The woman gathered up the figurines and left with a parting smile. But soon another knock came, and when Leo opened the door he saw a man in tattered clothing, his face dirty from dust. "Excuse me," he said, "but I am a road sweeper. With this snow, I have no way to make any money for a Christmas meal. When I saw your light, I felt you might welcome a poor man."
"Come in," Leo said, and the man followed the scents toward the kitchen, where he discovered freshly baked bread and a pot of soup. "Eat, eat," Leo said, and the man sat and ate heartily, seeming to grow healthy before Leo's very eyes.
"How can I thank you?" the man asked Leo.
Leo leaned close and said earnestly, "I believe the Christ child plans to visit me tonight, so I need nothing. Do you think I'm mad?"
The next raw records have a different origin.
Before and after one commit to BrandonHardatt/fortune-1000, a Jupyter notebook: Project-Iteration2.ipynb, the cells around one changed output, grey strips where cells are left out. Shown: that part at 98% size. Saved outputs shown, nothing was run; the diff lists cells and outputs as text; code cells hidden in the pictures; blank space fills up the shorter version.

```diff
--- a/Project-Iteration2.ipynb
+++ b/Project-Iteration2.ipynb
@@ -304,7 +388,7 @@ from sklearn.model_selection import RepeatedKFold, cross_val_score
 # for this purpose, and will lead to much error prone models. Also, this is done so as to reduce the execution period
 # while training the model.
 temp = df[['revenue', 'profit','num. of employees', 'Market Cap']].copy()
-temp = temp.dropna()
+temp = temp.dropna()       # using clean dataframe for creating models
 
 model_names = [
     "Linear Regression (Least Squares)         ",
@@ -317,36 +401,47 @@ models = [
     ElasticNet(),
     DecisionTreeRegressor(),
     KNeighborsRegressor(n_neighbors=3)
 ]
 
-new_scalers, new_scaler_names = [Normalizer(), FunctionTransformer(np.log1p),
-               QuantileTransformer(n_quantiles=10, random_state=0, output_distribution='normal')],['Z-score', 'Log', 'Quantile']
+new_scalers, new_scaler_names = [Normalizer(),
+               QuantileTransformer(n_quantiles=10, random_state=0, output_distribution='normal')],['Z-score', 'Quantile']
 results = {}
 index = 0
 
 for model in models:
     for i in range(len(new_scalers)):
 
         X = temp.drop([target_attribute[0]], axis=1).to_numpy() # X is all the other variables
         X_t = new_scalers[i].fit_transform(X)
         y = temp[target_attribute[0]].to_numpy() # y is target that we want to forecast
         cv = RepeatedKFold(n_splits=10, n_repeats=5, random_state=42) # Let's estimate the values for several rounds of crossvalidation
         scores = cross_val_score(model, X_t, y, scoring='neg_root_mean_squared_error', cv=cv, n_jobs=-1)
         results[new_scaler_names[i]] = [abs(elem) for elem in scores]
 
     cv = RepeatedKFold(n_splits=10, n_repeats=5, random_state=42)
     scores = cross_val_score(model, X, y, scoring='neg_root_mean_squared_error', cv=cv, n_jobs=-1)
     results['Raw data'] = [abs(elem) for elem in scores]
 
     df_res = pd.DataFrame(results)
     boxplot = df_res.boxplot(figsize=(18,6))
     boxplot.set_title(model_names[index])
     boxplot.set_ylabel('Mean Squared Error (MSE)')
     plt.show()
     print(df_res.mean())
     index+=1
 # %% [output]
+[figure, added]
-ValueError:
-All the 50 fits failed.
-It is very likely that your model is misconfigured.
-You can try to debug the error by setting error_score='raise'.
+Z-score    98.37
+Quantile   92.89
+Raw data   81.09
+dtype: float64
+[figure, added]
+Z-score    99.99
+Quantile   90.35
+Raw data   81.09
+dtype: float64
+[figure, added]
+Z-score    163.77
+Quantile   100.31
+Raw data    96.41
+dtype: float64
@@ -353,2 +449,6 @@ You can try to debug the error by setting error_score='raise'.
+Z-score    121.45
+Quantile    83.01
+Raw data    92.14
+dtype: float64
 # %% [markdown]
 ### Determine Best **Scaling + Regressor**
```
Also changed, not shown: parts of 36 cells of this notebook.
Before the man could answer, another knock came, and now the imperious lady stood before him, demanding her mended dress.
Leo handled her the bundle, but he said nothing.
"You've done no work at all!" she cried, furious.
Leo only smiled. "You shall have to dance in another dress, my lady. Merry Christmas to you," and with that he led her outside and closed the door.
The street sweeper stared at Leo. "Aren't you afraid of such rich people?" he asked. "You shouldn't waste your time on poor men like me. You should have mended her dress."
"Nonsense," Leo said. "I have done what is right."
The poor man peered up at Leo. "All I have to thank you with are these small boots I found when I was sweeping," he said, handing them to Leo. "Perhaps these will fit the Christ child?" he asked. "Do you think he will truly come?"
"I've a feeling all will be well," Leo said, and he took the boots and reached into his closet. He pulled out a long woolen coat. "And you shall take this coat for warmth. I have two and need but one."
"But sir ..." the beggar began to protest.
"Merry Christmas," Leo said as he walked the man to the door. There he stood, looking at the fresh coat of snow, and then he looked up at the bright moon.
Then Leo heard a whisper at his feet and looked down to see a little boy dressed in rags. "Sir, I saw your candle and I wondered if you might have some food for a poor child."
"Come in," Leo said, and then he realized the gingerbread house was for this boy, and the boots, of course, the boots from the street sweeper. They fit the poor boy perfectly.
Leo's spirits danced with the light flickering from the candle. "Why are you so happy?" the little boy asked as he devoured the cookies and drank some soup.
Leo smiled. "Listen to this," he said, and he reached for his Bible. "Come, ye blessed, inherit the kingdom prepared for you. For I was hungry and ye fed me; I was thirsty and ye gave me drink; I was a stranger and ye took me in. Naked, and ye clothed me ..."
"Have you done all this for the Christ child?" the boy asked. His eyes were as big as saucers.
"I have," Leo said, "for the Book of Matthew tells us: 'As ye have done it to one of the least of my brethren, so ye have done it unto me.'"
"What does that mean?" the little boy asked.
"It means, child, that my beloved Sonia is an angel, and that we who give are blessed."
And Leo looked into the candle's dancing light and understood he had always been surrounded by love.
*Several different versions of this tale exist in book, story and play form, each set in a different time and place, but each was inspired by Count Leo Tolstoy's "Where Love Is, There God Is Also," the story of the cobbler Martin Avdeich.
"Tell Me a Story 2: Animal Magic," the second CD in the audiobook series, is now available. For more information, please visit www.mythsandtales.com.